The Georgia State Patrol (GSP) has teamed up with the Governor's Office of Highway Safety (GOHS) for a new motorcycle-safety program.

Sgt. Russ Covington, who is in scharge of safety education for the GSP, said the initiative was formed as part of a desire by both groups to lower the number of motorcycle accidents in the state.

"We've found, nationwide, that motorcycle fatalities are on the rise," said Covington. "Georgia's no different. We've set a goal to reduce those fatalities by 20 percent [in Georgia] this year."

Although the endeavor is focused primarily on educating those who ride motorcycles, he said, drivers of other vehicles are encouraged to take part in the program.

"If you ask anybody who rides a motorcycle what their biggest concern is, most of the time they will say it is other drivers," continued Covington. "If we can teach drivers to be on the lookout for motorcyclists, and give information to riders, we hope we can achieve our goal."

Covington added that the two agencies have begun to teach aspects of the safety initiative to residents, and have received "good feedback" from the program. According to him, the GSP and the GOHS are planning to present the program at military bases, civic clubs, motorcycle organizations and businesses state-wide.
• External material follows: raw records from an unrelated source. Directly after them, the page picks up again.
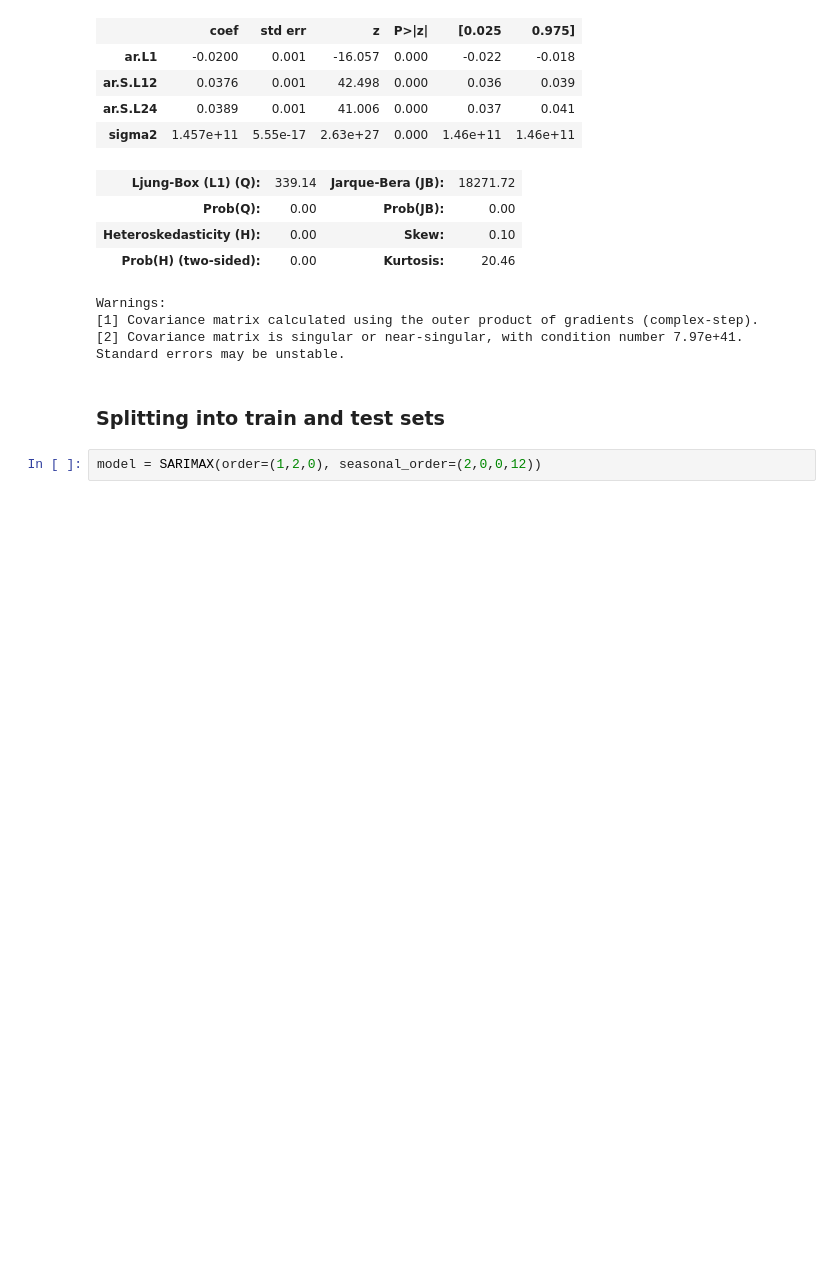
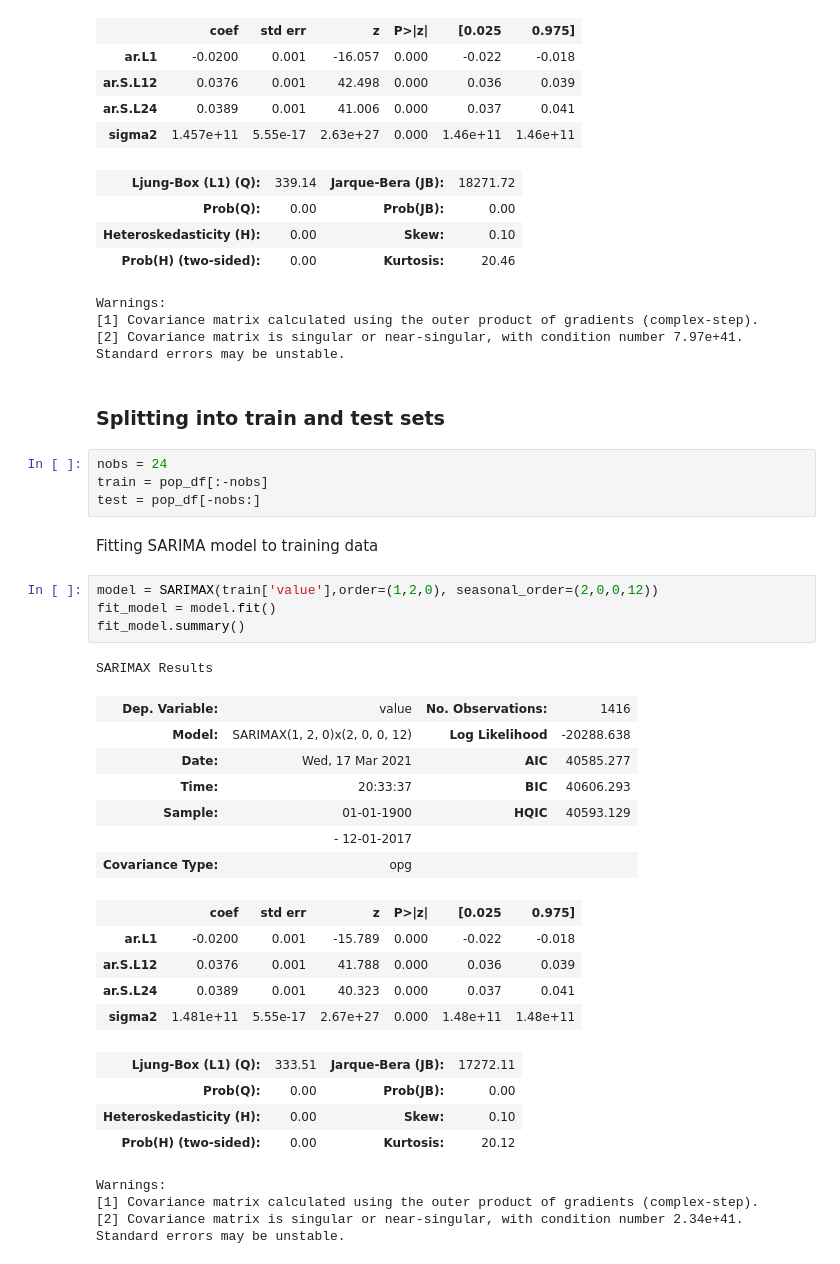
Before and after one commit to Lewis34cs/population_forecast, a Jupyter notebook: population_forecast.ipynb, the cells around one changed output. Saved outputs shown, nothing was run; the diff lists cells and outputs as text; blank space fills up the shorter version.

```diff
--- a/population_forecast.ipynb
+++ b/population_forecast.ipynb
@@ -185,5 +188,34 @@ Warnings:
 [2] Covariance matrix is singular or near-singular, with condition number 7.97e+41. Standard errors may be unstable.
 # %% [markdown]
 ### Splitting into train and test sets
+# %%
+nobs = 24
+train = pop_df[:-nobs]
+test = pop_df[-nobs:]
+# %% [markdown]
+Fitting SARIMA model to training data
 # %%
-model = SARIMAX(order=(1,2,0), seasonal_order=(2,0,0,12))
+model = SARIMAX(train['value'],order=(1,2,0), seasonal_order=(2,0,0,12))
+fit_model = model.fit()
+fit_model.summary()
+# %% [output]
+SARIMAX Results
+| Dep. Variable: | value | No. Observations: | 1416 |
+| Model: | SARIMAX(1, 2, 0)x(2, 0, 0, 12) | Log Likelihood | -20288.638 |
+| Date: | Wed, 17 Mar 2021 | AIC | 40585.277 |
+| Time: | 20:33:37 | BIC | 40606.293 |
+| Sample: | 01-01-1900 | HQIC | 40593.129 |
+|  | - 12-01-2017 |  |  |
+| Covariance Type: | opg |  |  |
+|  | coef | std err | z | P>|z| | [0.025 | 0.975] |
+| ar.L1 | -0.0200 | 0.001 | -15.789 | 0.000 | -0.022 | -0.018 |
+| ar.S.L12 | 0.0376 | 0.001 | 41.788 | 0.000 | 0.036 | 0.039 |
+| ar.S.L24 | 0.0389 | 0.001 | 40.323 | 0.000 | 0.037 | 0.041 |
+| sigma2 | 1.481e+11 | 5.55e-17 | 2.67e+27 | 0.000 | 1.48e+11 | 1.48e+11 |
+| Ljung-Box (L1) (Q): | 333.51 | Jarque-Bera (JB): | 17272.11 |
+| Prob(Q): | 0.00 | Prob(JB): | 0.00 |
+| Heteroskedasticity (H): | 0.00 | Skew: | 0.10 |
+| Prob(H) (two-sided): | 0.00 | Kurtosis: | 20.12 |
+Warnings:
+[1] Covariance matrix calculated using the outer product of gradients (complex-step).
+[2] Covariance matrix is singular or near-singular, with condition number 2.34e+41. Standard errors may be unstable.
```
Also changed, not shown: parts of 8 cells of this notebook.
The Georgia Department of Public Safety issued a written statement Friday, regarding the motorcycle program. In the release, GOHS Deputy Director Spencer Moore said education is a "key" component in reducing the number of motorcycle-related deaths in Georgia.

"Just in 2007, 162 motorcyclists died on Georgia roads and another 3,334 were injured," said Moore, in the news release. "I know that with the help of the rider groups, law enforcement agencies across the state, and other traffic-safety organizations, we can make those numbers go down."

The deputy director said training is available for motorcycle riders in the state, through a course offered by the Georgia Department of Driver Services.

"With a motorcycle endorsement on their driver's license, all enthusiasts will have the best chance of staying safe," he added.

For more details, call the GSP's Safety Education Unit at (770) 229-3422.